DATA EXTRACTS:
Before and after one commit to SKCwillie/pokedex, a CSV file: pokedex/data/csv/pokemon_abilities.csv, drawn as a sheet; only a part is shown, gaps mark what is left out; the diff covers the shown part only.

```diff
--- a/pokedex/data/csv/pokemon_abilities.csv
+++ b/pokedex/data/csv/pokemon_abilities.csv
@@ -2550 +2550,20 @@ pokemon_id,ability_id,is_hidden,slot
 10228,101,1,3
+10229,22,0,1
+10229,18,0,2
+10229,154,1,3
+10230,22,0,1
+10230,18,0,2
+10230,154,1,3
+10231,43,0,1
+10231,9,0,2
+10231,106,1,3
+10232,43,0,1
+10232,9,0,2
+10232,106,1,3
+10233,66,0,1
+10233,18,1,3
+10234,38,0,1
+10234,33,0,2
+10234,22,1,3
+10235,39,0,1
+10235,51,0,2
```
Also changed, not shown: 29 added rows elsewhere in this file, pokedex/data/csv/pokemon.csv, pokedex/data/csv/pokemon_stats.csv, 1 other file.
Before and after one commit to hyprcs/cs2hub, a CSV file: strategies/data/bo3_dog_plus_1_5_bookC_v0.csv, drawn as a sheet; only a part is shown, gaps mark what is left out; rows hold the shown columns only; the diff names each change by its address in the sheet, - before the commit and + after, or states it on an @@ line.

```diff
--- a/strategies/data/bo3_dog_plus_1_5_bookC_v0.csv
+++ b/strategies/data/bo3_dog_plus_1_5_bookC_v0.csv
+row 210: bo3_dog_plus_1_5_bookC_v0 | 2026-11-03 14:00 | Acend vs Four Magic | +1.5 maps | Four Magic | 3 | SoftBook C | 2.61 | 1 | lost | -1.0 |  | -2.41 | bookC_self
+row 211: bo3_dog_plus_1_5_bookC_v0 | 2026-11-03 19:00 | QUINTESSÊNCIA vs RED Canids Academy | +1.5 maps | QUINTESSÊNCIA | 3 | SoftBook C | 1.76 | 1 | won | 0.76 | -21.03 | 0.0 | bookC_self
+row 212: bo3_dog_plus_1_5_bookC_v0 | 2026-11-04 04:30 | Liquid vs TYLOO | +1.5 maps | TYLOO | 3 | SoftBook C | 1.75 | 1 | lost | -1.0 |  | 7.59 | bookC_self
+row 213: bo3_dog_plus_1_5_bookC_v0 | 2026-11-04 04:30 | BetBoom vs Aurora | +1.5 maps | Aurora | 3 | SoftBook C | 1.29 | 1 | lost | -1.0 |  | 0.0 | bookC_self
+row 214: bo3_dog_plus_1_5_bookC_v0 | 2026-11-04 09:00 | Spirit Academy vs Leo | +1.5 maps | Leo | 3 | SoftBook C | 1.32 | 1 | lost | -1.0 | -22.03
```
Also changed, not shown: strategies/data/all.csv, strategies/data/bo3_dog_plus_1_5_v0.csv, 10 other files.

ASSIGNMENT: Return every line from the records above that holds the word "pokedex".

EXPECTED ANSWER:
Before and after one commit to SKCwillie/pokedex, a CSV file: pokedex/data/csv/pokemon_abilities.csv, drawn as a sheet; only a part is shown, gaps mark what is left out; the diff covers the shown part only.
--- a/pokedex/data/csv/pokemon_abilities.csv
+++ b/pokedex/data/csv/pokemon_abilities.csv
Also changed, not shown: 29 added rows elsewhere in this file, pokedex/data/csv/pokemon.csv, pokedex/data/csv/pokemon_stats.csv, 1 other file.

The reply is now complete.